Using a not a very considerable amount of reason, one might say that applications for smart glasses fall inside the same realm of possibility as augmented reality itself, practically endless. The investments required for developing applications that use the smart glasses are however a different matter altogether. Training of specialists would probably consume the largest amount of resources. And the current trend, of small third-party companies designing applications set within the boundaries of operating systems launched and refined by major players, means that we are still a long way from experiencing a true revolution for the masses.

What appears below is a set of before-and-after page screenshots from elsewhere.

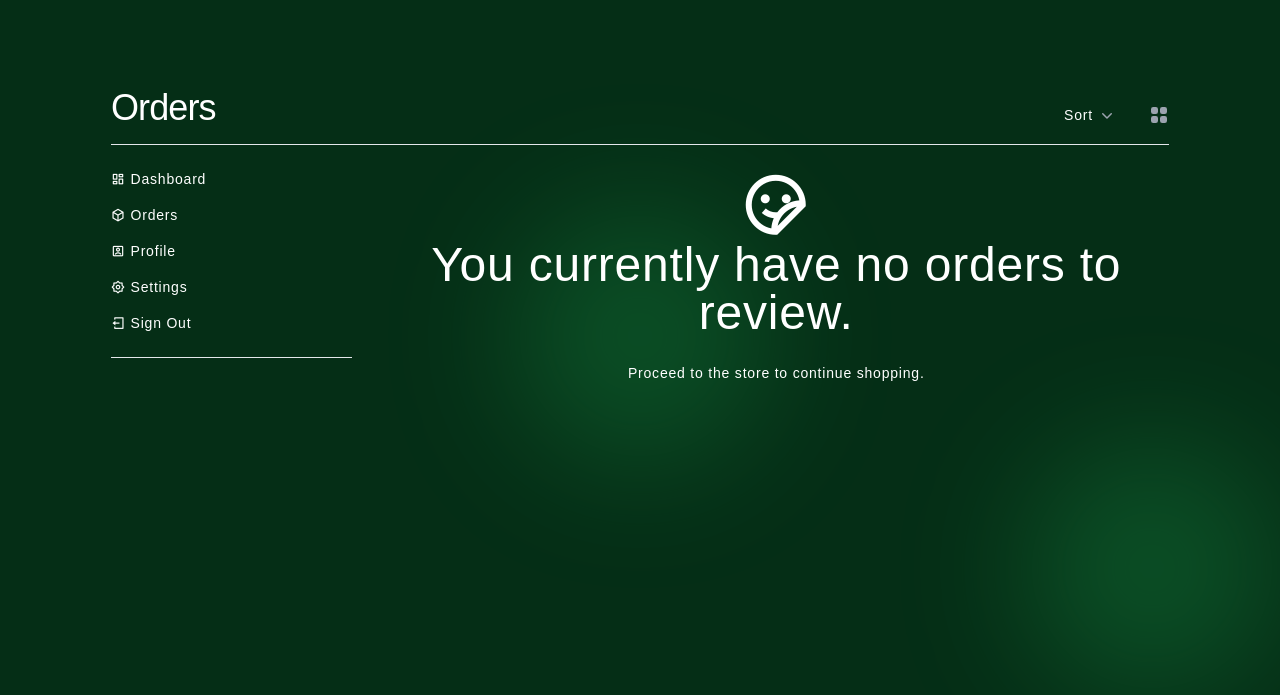
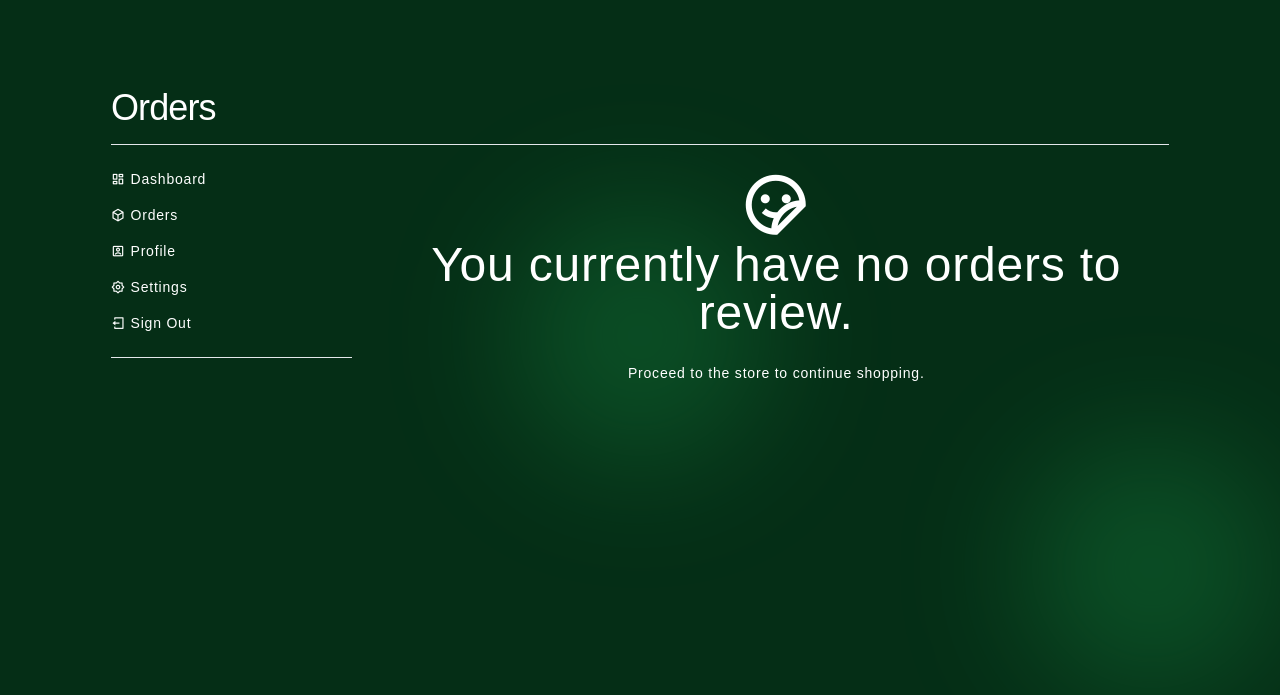
Before and after one commit to xuzmocode4-325/ecommerce-website, a Django app: page /account/orders in a window 1280 px wide. Shown: the part 64-759 px from the top of the page. Run offline with Django 5.2, Linux system fonts and the light colour scheme; a user stored in the database is signed in; data comes from the database, SQL or seed files in the repository; parts of the project's set-up code (start-up, migrations or seed data) failed here and were passed over; some libraries are stand-ins or nearby versions; some web fonts are replaced.

Commit message:
remove sort and grid icon from base subheader (account) template

```diff
--- a/theme/templates/includes/subheader.html
+++ b/theme/templates/includes/subheader.html
@@ -2,48 +2,4 @@
     <h1 class="text-4xl font-light tracking-tight text-white">
         {{title}}
     </h1>
-    <div class="flex items-center">
-        <div class="relative inline-block text-left">
-            <div id="sort-button">
-                <button type="button" class="group inline-flex justify-center text-sm font-medium text-white hover:text-yellow-500" aria-expanded="false" aria-haspopup="true">
-                Sort
-                <svg class="-mr-1 ml-1 size-5 shrink-0 text-gray-400 group-hover:text-gray-500" viewBox="0 0 20 20" fill="currentColor" aria-hidden="true" data-slot="icon">
-                    <path fill-rule="evenodd" d="M5.22 8.22a.75.75 0 0 1 1.06 0L10 11.94l3.72-3.72a.75.75 0 1 1 1.06 1.06l-4.25 4.25a.75.75 0 0 1-1.06 0L5.22 9.28a.75.75 0 0 1 0-1.06Z" clip-rule="evenodd" />
-                </svg>
-                </button>
-            </div>
-
-            <!--
-                Dropdown menu, show/hide based on menu state.
-
-                Entering: "transition ease-out duration-100"
-                From: "transform opacity-0 scale-95"
-                To: "transform opacity-100 scale-100"
-                Leaving: "transition ease-in duration-75"
-                From: "transform opacity-100 scale-100"
-                To: "transform opacity-0 scale-95"
-            -->
-            <div id="sort-list" class="absolute hidden right-0 z-10 mt-2 w-40 origin-top-right rounded-md bg-white shadow-2xl ring-1 ring-black/5 focus:outline-none" role="menu" aria-orientation="vertical" aria-labelledby="menu-button" tabindex="-1">
-                <div class="py-1" role="none">
-                <!--
-                    Active: "bg-gray-100 outline-none", Not Active: ""
-
-                    Selected: "font-medium text-gray-900", Not Selected: "text-gray-500"
-                -->
-                <a href="#" class="block px-4 py-2 text-sm font-medium text-black" role="menuitem" tabindex="-1" id="menu-item-0">Most Popular</a>
-                <a href="#" class="block px-4 py-2 text-sm text-gray-500" role="menuitem" tabindex="-1" id="menu-item-1">Best Rating</a>
-                <a href="#" class="block px-4 py-2 text-sm text-gray-500" role="menuitem" tabindex="-1" id="menu-item-2">Newest</a>
-                <a href="#" class="block px-4 py-2 text-sm text-gray-500" role="menuitem" tabindex="-1" id="menu-item-3">Price: Low to High</a>
-                <a href="#" class="block px-4 py-2 text-sm text-gray-500" role="menuitem" tabindex="-1" id="menu-item-4">Price: High to Low</a>
-                </div>
-            </div>
-        </div>
-
-        <button type="button" class="-m-2 ml-5 p-2 text-gray-400 hover:text-gray-500 sm:ml-7">
-            <span class="sr-only">View grid</span>
-            <svg class="size-5" aria-hidden="true" viewBox="0 0 20 20" fill="currentColor" data-slot="icon">
-                <path fill-rule="evenodd" d="M4.25 2A2.25 2.25 0 0 0 2 4.25v2.5A2.25 2.25 0 0 0 4.25 9h2.5A2.25 2.25 0 0 0 9 6.75v-2.5A2.25 2.25 0 0 0 6.75 2h-2.5Zm0 9A2.25 2.25 0 0 0 2 13.25v2.5A2.25 2.25 0 0 0 4.25 18h2.5A2.25 2.25 0 0 0 9 15.75v-2.5A2.25 2.25 0 0 0 6.75 11h-2.5Zm9-9A2.25 2.25 0 0 0 11 4.25v2.5A2.25 2.25 0 0 0 13.25 9h2.5A2.25 2.25 0 0 0 18 6.75v-2.5A2.25 2.25 0 0 0 15.75 2h-2.5Zm0 9A2.25 2.25 0 0 0 11 13.25v2.5A2.25 2.25 0 0 0 13.25 18h2.5A2.25 2.25 0 0 0 18 15.75v-2.5A2.25 2.25 0 0 0 15.75 11h-2.5Z" clip-rule="evenodd" />
-            </svg>
-        </button>
-    </div>
 </div>
```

The separate cable controller doesn’t do much in the way of promoting the larger use of this device. I can think of a long list of possible “domestic” accidents. Furthermore, as this acid reviewer stresses, the sheer appearance of the glasses is not likely to induce a fashionista’s passion for them. While they may look really cool in promotional videos and slideshows, they reveal themselves as genuine emblems of (I quote) “dorkiness” once they are put on. Personally, I do not believe that aesthetics was Sony’s greatest concern, so I won’t follow down this murky path.
What about the Competition
A report published in 2012 mentioned that the projected sales for the whole of the smart glasses niche were around 6.6 million units. That being said, taking into account the discontinuation of the Google Glass, I believe that the figures have embarked on the downward path. This means that the competition to Sony’s glasses is a limited one. In fact, we have just the Microsoft HoloLens, the Epson Moverio BT-200, the Vuzix M100, and the Optivent Ora-1, to limit ourselves to devices that perform roughly the same functions and are within a decent price interval.
The Microsoft HoloLens seems to be the most interesting of these concepts. It is still in the developmental stage and is supposed to help anyone trying to assemble anything, should integrate with other Microsoft services such as Skype, and have the possibility of projecting video all around the floor. It is an improvement compared to the Sony glasses, with no mandatory connectable peripherals, awesome sensors and high definition holographic images. It should cost a pretty penny (some say in excess of $2500), however, the deliverance of future in the present should make one dig deep. It is due to be released this year.
The Epson Moverio BT-200 is more of the theme-park-in-your-living-room style, as it is basically a stationary contraption, with the glasses connecting to the mainframe by virtue of a special cable. With a few dozen applications developed by Epson itself (no third-party Google Play), it is chiefly aimed at scientists who need to interpret 3-D models for their own shady purposes. Available for $700.
The Vuzix M100 has the massive downside of a control box attached to the glasses themselves and manual controls on each side of the lenses. On the other hand, some cool features include voice recognition software for some of the features and an Android-based application for control as is the case with the Sony glasses. It boasts some applications of its own making plus some downloadable from Google Play. Costs $1000.
The Optivent Ora-1 falls within the same lines as Sony smart glasses and the defunct Google glass, having vision augmenting screens, with the major difference that they are movable which translates into an always present front view objects. It also boasts highly sensitive sensors that adjust the contrast and brightness of your image in real time. What will probably be the best feature of the Ora-1, the capability to behave as an independent Android device, makes it a must-test for all augmented reality buffs. Though not out of the development phase just yet, Optivent is already taking preorders.
The Sony smart glasses are what can be construed as a fun and functional device, coming at an attractive price, in today’s market. Though augmented reality by the way of Sci-Fi goggles hasn’t arrived yet, the glasses have paved the way for future products that will exist both for the needs of developers and the pleasure of the average enthusiast.